Dear Doctor: My dad is 65 years old and has Type 2 diabetes. He recently developed pain in his feet, which his doctor says is peripheral neuropathy. What is that, and what treatments are available?
Dear Reader: Neuropathy is a condition in which the nervous system malfunctions due to either disease or some kind of damage. The addition of the word "peripheral" means the problem lies in the vast and complex network of nerves that serves the body.
The peripheral nervous system collects and sends vital sensory information to the central nervous system, which is made up of the brain and the spinal cord. When you drop that hot frying pan handle, break into a sweat on a hot day or keep your balance with your eyes closed, that’s all thanks to information your peripheral nervous system has sent to your brain.
It’s estimated that 20 million people in the United States experience some kind of peripheral neuropathy. Sometimes the damage is limited to a single nerve, but most often the condition affects groups of nerves. Symptoms include numbness, twitching, throbbing or tingling, burning sensations, problems with balance, or skin sensitivity so acute that ordinary stimuli, like the touch of a shirt on bare skin, are interpreted as pain.
When the motor nerves are affected, peripheral neuropathy causes muscle weakness and can often lead to the loss of muscle mass. If the nerves that serve the organs or glands are involved, it can result in impaired digestion, perspiration, urination or sexual function. At its most extreme, peripheral neuropathy causes breathing difficulties, or leads to organ failure. Fortunately, this is rare.
Diabetes is the most common cause of peripheral neuropathy. Other factors include infections such as shingles or the Epstein-Barr virus, certain kidney disorders, vitamin deficiencies, physical damage, cancers that press on or infiltrate nerve fibers, or autoimmune diseases that cause the body to attack its own tissues. Exposure to toxic industrial and environmental substances such as lead, arsenic or pesticides as well as medical agents like chemotherapy drugs can also lead to the condition. So can heavy alcohol consumption.
Your father’s symptoms began in his feet, which is common among people with diabetes. He may also experience numbness, a decrease in foot and ankle reflexes, trouble with balance and coordination, and an increase in foot problems like ulcers and infections. This is due to tissue damage resulting from chronic high blood glucose levels, as well as decreased circulation, which occurs because diabetes causes the blood vessels in the foot and leg to become stiff and grow narrow.

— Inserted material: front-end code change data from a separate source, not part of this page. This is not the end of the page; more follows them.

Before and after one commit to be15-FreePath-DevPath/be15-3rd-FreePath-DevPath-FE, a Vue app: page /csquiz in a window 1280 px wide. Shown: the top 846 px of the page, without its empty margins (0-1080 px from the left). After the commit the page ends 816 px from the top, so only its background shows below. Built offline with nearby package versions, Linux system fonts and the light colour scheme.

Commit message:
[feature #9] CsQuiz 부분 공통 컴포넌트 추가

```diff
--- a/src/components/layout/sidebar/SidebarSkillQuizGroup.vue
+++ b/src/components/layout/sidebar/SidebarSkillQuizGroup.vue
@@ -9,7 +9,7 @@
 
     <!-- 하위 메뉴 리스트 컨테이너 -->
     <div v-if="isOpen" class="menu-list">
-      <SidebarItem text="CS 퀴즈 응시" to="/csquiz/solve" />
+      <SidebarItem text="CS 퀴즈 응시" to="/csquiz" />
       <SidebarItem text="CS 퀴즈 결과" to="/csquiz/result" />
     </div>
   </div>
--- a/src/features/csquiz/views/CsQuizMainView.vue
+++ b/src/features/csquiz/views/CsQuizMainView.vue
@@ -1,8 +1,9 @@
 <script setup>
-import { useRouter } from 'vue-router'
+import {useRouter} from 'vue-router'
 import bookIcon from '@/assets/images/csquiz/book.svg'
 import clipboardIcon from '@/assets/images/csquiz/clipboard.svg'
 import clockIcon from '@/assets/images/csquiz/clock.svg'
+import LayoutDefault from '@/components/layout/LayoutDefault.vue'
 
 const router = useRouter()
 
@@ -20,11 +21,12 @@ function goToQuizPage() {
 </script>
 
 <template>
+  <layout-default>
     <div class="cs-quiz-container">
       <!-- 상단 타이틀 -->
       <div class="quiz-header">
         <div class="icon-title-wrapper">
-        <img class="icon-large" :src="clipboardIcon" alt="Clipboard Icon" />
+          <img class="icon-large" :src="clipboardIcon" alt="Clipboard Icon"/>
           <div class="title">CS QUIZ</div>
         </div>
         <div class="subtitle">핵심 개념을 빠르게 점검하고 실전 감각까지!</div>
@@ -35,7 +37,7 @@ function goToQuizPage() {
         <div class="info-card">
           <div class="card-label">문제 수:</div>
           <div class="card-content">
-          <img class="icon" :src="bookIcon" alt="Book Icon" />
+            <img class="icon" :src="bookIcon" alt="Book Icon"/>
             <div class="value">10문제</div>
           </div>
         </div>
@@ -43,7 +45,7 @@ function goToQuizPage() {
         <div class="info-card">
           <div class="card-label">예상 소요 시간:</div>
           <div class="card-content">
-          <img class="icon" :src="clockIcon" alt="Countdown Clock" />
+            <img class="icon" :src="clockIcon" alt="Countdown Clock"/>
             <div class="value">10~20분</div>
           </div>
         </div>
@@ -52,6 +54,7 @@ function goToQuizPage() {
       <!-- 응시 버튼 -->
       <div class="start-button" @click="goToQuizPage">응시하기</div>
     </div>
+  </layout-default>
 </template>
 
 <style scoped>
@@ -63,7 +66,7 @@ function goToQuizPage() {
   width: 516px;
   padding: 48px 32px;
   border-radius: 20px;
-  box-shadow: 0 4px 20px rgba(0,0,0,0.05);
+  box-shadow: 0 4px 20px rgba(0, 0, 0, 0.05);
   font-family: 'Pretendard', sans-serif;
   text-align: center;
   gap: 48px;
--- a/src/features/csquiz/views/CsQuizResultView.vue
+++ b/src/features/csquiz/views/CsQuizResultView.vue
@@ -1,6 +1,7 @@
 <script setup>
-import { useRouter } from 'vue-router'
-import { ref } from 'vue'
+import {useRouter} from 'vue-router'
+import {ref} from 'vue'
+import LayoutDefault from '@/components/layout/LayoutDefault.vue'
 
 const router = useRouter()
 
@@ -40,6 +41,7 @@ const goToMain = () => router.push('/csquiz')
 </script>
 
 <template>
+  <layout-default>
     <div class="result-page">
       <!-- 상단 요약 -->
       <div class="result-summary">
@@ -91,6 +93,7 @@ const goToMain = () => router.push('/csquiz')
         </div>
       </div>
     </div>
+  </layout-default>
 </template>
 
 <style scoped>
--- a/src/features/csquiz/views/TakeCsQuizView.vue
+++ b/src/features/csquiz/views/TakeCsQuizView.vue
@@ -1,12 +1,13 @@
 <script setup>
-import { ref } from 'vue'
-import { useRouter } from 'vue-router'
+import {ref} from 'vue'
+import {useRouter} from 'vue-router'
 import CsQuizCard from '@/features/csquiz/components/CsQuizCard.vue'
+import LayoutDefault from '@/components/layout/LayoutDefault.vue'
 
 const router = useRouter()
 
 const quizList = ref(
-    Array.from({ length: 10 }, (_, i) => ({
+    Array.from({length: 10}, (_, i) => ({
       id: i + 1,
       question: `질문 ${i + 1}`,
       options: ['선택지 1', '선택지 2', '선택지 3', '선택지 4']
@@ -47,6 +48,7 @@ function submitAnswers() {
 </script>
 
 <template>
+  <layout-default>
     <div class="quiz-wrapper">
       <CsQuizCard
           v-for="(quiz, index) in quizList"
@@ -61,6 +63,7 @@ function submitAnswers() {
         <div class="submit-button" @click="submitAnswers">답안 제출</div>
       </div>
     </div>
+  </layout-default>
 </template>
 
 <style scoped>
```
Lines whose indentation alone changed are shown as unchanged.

Treatment for your father’s condition will focus on two things — carefully controlling his diabetes to prevent further nerve damage, and giving him relief from the existing pain. Mild pain often responds to over-the-counter NSAIDs. Medications like antidepressants, anticonvulsants and narcotics are used for chronic pain. Procedures like electrical nerve stimulation have shown promise. Physical therapy and specialized footwear can also help.
Pain treatment is often most effective when there’s an ongoing dialogue. Be sure your dad shares all his symptoms with his doctor, and follows up with regular progress reports.
Eve Glazier, M.D., MBA, is an internist and assistant professor of medicine at UCLA Health. Elizabeth Ko, M.D., is an internist and primary care physician at UCLA Health. Send your questions to email@example.com, or write: Ask the Doctors, c/o Media Relations, UCLA Health, 924 Westwood Blvd., Suite 350, Los Angeles, CA, 90095. Owing to the volume of mail, personal replies cannot be provided.